### Work to be completed
The task calls for the count of lines containing "secondary" in these records, given as a number with no other words.

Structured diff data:
<<<<
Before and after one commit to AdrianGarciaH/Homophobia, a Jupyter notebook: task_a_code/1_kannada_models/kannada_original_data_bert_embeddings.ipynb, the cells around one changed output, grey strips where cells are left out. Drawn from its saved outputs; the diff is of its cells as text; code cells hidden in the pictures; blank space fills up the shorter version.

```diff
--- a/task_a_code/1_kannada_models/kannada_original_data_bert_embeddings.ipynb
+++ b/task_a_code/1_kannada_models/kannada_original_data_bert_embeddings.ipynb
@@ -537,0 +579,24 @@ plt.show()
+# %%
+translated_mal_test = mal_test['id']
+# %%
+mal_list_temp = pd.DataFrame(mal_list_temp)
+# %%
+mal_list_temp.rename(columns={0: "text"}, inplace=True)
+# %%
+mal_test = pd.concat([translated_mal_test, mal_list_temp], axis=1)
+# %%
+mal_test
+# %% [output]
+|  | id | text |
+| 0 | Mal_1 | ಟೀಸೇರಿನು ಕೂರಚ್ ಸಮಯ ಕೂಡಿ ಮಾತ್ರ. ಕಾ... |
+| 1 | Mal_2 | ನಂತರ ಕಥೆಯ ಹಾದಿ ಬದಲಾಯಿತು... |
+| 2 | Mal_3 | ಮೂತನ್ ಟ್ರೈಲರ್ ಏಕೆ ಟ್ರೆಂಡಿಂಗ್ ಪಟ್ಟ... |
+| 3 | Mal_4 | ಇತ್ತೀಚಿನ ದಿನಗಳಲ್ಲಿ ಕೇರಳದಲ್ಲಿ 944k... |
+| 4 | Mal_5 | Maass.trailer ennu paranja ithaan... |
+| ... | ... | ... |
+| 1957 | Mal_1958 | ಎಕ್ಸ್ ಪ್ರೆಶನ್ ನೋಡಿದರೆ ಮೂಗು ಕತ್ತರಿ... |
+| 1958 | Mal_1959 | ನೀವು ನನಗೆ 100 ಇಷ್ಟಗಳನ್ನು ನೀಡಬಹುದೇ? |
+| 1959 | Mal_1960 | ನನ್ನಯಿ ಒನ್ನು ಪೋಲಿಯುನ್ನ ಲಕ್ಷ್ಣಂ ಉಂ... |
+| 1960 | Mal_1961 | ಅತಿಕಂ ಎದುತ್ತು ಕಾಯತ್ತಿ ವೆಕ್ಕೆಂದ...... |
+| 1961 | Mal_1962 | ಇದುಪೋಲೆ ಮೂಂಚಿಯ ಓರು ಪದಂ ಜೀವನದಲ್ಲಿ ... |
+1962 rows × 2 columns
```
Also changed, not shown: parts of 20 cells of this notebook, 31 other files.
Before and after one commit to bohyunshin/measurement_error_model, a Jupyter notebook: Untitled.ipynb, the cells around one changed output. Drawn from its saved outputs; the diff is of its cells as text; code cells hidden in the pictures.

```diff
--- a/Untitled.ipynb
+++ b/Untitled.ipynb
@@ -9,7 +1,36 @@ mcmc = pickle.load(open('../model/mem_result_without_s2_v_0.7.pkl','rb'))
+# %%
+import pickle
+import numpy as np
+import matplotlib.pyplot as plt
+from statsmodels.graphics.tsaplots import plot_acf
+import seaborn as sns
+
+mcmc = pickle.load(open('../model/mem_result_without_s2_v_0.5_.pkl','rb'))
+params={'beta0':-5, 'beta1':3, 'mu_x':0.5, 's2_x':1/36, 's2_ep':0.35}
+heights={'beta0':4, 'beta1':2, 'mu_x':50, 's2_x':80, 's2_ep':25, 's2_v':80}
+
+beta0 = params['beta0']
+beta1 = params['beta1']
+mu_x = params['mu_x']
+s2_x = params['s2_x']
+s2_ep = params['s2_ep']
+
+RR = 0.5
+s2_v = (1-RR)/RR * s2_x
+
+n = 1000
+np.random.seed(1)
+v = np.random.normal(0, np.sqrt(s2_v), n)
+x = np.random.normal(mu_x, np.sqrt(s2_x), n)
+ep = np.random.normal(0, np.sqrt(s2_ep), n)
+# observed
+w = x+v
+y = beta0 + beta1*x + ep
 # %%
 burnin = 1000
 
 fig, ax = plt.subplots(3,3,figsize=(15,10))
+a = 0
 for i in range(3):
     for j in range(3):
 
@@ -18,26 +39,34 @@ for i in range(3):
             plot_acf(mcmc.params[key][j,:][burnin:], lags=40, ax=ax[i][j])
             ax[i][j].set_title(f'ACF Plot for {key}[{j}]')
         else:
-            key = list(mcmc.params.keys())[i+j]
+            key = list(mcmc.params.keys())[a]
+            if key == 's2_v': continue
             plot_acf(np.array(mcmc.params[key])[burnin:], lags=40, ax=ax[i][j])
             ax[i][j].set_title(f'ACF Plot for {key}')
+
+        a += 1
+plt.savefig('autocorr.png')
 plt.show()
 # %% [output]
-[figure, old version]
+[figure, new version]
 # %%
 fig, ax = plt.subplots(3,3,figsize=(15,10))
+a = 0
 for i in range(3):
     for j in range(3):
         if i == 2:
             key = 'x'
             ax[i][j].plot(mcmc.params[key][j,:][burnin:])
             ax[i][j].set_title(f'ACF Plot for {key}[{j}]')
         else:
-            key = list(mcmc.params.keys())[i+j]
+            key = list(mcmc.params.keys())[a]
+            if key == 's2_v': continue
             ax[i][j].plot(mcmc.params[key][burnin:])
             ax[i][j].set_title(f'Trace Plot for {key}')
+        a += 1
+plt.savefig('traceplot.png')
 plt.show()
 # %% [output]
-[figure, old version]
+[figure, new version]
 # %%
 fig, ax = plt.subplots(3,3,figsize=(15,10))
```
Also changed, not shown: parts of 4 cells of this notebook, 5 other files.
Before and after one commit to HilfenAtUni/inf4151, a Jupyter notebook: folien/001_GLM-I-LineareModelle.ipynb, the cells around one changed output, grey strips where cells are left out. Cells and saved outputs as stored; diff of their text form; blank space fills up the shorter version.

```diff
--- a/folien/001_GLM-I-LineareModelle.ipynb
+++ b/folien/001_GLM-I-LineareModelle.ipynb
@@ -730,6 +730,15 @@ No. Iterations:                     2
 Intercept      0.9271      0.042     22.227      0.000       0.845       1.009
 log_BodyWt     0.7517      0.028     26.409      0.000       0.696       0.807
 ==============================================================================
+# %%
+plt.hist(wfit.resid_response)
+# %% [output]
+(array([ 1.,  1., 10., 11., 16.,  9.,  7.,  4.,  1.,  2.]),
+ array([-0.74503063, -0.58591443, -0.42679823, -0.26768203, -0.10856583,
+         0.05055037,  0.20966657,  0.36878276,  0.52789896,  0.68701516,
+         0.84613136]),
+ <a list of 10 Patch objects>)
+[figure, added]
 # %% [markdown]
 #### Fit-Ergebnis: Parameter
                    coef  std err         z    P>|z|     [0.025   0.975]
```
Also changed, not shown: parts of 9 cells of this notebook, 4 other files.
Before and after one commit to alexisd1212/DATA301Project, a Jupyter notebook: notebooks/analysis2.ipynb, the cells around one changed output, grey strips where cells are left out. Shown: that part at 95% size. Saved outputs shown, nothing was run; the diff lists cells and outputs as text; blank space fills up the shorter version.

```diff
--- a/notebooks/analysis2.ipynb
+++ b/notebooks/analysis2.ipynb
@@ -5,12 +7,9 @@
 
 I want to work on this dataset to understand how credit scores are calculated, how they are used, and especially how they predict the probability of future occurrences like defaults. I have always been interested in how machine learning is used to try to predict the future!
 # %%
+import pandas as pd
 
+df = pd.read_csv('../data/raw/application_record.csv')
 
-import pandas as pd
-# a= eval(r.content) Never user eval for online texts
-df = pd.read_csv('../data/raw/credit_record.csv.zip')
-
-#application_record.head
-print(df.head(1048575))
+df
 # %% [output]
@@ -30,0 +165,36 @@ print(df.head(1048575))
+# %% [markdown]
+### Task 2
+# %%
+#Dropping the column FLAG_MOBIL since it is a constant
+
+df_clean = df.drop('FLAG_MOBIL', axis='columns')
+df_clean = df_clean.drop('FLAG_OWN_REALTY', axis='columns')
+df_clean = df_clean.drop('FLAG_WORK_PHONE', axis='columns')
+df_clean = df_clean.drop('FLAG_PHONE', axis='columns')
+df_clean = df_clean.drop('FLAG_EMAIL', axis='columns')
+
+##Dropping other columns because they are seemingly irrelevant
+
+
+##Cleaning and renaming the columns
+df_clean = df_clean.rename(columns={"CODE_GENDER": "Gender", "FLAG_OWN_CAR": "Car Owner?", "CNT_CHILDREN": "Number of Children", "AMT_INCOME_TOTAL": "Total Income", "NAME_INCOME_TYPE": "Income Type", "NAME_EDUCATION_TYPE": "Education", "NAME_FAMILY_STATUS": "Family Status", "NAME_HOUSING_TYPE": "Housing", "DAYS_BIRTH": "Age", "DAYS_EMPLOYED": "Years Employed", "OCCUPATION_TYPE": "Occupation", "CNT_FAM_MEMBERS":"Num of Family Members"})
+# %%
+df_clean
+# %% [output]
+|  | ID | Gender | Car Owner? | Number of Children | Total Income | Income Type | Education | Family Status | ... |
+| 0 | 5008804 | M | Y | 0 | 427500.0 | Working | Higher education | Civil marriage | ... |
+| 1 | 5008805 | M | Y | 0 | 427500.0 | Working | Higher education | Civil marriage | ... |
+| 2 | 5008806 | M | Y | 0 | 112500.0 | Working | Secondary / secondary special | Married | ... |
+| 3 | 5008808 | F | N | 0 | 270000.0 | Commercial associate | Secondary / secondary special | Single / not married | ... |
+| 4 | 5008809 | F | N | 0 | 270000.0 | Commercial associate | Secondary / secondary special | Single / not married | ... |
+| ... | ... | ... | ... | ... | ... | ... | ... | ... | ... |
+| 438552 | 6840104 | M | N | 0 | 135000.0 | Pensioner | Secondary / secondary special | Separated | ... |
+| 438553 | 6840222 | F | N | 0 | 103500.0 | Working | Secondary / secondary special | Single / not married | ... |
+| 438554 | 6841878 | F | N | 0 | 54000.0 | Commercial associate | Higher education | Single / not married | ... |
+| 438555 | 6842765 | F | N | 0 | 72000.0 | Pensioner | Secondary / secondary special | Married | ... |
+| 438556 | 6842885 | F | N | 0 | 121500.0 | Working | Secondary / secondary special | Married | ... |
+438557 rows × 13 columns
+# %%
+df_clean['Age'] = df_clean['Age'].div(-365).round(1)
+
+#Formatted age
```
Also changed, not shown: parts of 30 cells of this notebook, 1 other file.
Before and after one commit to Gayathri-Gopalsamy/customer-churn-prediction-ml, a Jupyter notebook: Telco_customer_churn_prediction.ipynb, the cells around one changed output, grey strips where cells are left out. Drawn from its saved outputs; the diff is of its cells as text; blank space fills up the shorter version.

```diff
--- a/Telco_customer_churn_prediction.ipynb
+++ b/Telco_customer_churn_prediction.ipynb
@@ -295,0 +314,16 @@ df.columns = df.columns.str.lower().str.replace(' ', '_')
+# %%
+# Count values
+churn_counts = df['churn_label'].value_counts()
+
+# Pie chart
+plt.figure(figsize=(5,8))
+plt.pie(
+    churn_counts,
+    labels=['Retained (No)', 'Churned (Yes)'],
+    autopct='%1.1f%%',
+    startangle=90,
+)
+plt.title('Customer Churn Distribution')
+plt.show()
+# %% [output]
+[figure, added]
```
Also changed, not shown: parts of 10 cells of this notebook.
>>>>
### Completed task
7